TASK GOAL: Using the records below, give the number of lines where the string "variables" shows up. Add nothing to it.

INPUT MATERIAL:
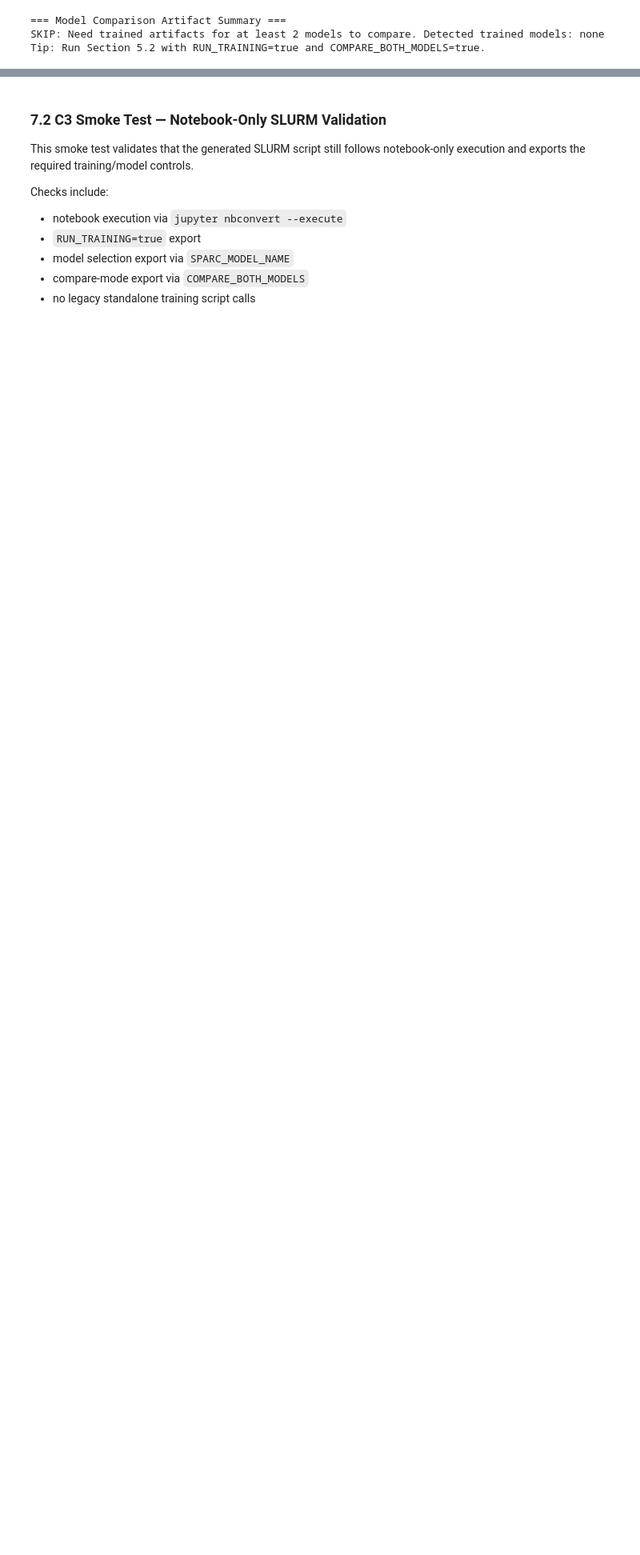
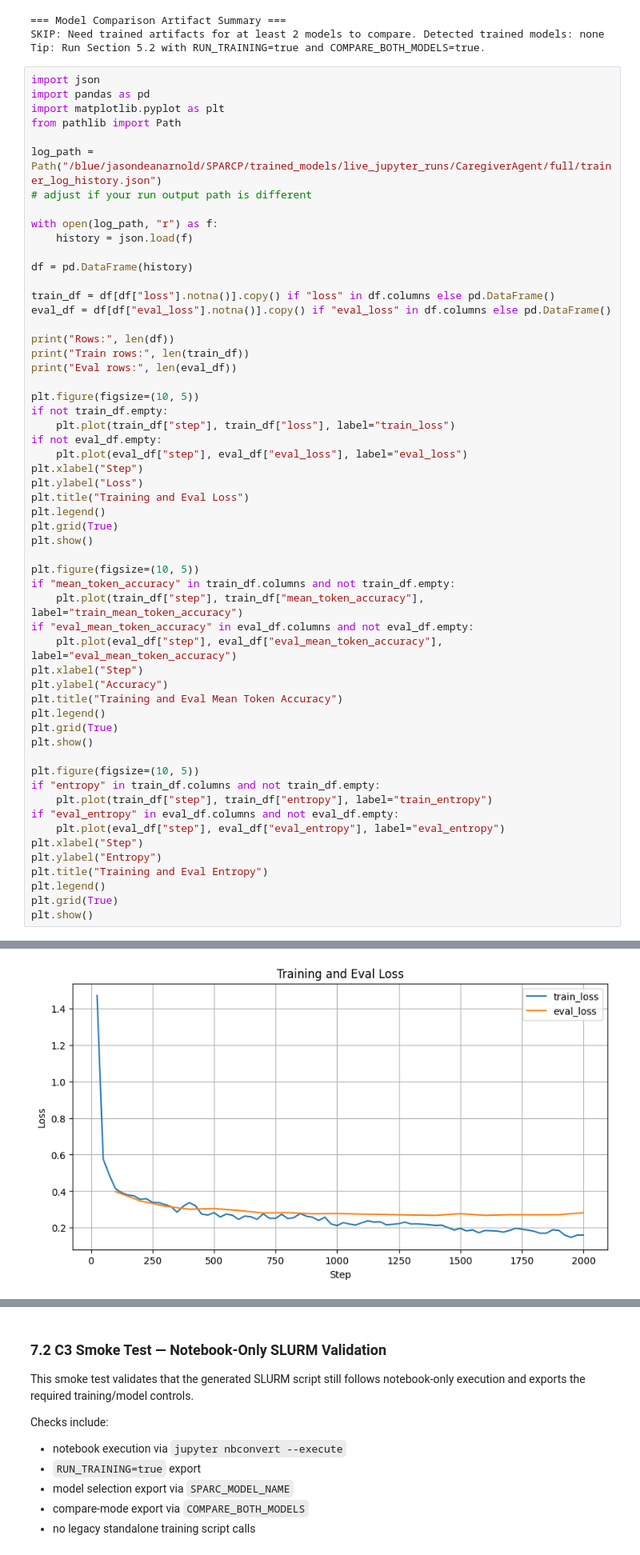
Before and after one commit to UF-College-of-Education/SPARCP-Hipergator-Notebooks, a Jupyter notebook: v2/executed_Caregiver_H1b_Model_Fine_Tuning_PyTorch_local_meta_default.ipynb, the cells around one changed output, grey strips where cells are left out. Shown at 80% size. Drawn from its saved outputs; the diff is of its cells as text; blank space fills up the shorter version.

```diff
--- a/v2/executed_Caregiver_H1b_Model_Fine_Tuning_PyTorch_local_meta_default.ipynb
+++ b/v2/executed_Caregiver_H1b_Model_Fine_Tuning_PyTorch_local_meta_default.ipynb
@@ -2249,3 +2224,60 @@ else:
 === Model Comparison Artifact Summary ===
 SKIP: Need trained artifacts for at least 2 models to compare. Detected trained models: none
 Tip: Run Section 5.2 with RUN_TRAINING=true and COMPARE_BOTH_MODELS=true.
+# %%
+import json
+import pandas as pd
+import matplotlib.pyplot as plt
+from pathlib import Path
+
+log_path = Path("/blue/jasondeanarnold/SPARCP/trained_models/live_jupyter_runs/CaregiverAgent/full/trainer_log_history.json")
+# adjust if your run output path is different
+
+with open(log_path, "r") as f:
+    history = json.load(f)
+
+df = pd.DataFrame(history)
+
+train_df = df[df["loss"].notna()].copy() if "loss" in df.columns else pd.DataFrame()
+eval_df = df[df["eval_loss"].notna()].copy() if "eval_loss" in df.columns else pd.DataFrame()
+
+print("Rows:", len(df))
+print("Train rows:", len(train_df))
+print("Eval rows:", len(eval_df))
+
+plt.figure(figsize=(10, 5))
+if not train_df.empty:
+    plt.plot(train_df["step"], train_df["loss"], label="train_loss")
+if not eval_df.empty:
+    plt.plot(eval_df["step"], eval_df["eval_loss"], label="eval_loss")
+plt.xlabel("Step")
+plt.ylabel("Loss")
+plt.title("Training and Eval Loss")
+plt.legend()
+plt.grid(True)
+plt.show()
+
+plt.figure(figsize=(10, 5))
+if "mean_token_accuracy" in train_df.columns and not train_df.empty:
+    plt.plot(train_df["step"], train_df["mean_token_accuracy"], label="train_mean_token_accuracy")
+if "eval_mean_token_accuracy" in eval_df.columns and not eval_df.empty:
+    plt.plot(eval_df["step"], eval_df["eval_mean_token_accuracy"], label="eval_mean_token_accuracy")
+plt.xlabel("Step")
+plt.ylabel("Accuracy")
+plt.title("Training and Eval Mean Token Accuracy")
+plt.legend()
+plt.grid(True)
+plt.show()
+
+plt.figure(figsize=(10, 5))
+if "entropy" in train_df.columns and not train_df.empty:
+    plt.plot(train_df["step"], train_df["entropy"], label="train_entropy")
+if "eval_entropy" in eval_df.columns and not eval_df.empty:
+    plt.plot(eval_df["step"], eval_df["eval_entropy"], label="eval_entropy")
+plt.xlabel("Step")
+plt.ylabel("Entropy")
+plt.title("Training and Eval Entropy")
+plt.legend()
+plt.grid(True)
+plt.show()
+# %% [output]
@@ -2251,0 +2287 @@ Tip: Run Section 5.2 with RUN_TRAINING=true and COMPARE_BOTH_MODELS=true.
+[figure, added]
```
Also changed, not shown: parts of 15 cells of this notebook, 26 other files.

* * *

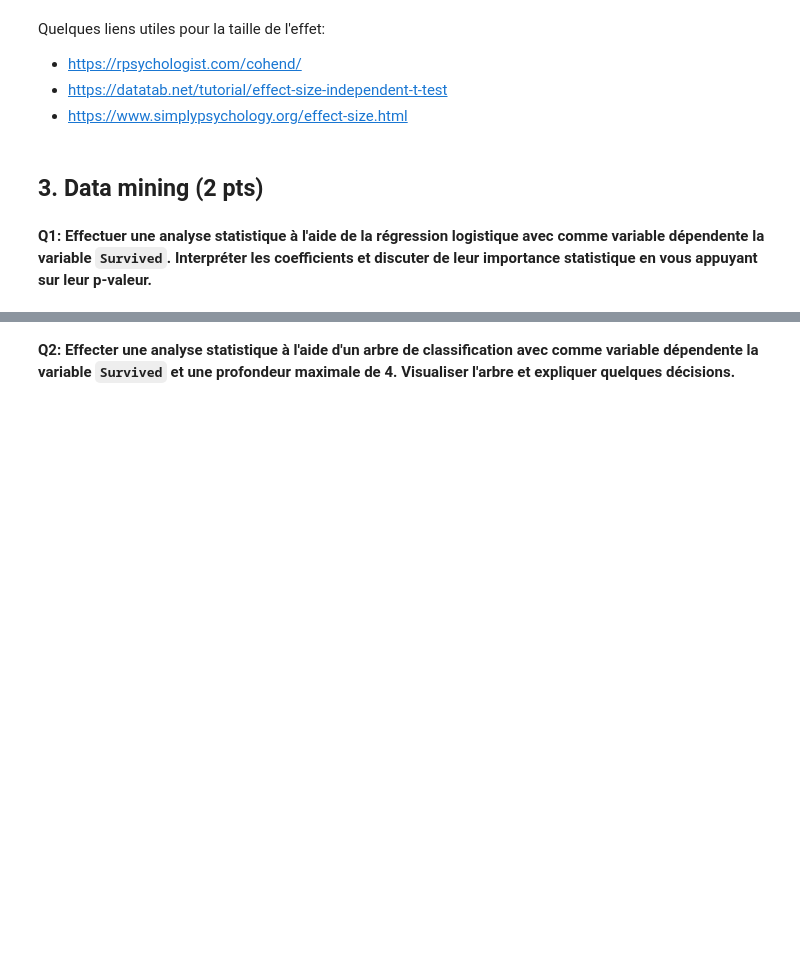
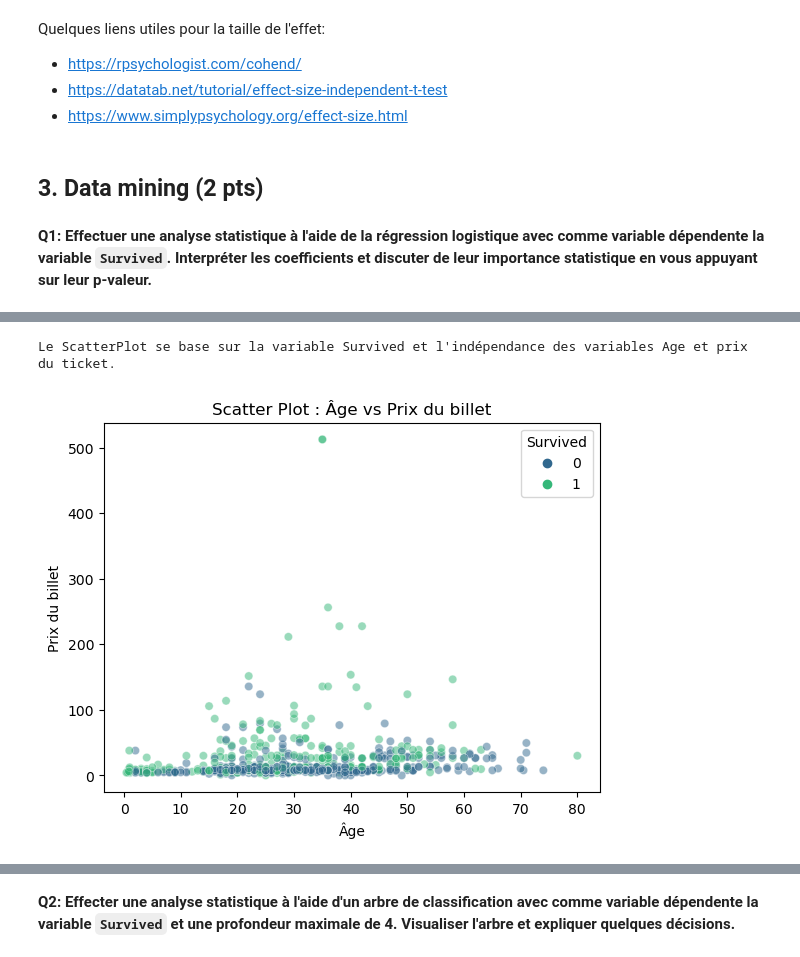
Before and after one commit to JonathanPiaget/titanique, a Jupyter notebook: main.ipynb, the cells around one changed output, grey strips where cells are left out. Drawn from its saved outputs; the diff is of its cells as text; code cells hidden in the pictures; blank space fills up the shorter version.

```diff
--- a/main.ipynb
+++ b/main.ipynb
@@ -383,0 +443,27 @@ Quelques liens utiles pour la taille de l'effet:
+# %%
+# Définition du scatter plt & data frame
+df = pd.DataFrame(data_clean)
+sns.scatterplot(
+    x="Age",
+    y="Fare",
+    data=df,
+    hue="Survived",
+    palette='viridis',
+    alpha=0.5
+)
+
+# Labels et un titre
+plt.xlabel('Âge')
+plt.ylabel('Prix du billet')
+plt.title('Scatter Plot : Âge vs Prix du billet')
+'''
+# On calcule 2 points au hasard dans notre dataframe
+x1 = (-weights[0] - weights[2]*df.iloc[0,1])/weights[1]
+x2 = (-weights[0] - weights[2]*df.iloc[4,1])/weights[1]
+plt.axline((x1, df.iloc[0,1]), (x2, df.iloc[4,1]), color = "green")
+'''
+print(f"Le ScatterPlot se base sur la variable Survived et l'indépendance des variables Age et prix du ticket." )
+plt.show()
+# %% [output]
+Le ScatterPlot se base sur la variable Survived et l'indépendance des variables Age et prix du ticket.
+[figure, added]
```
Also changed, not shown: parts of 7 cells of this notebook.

REPLY: 2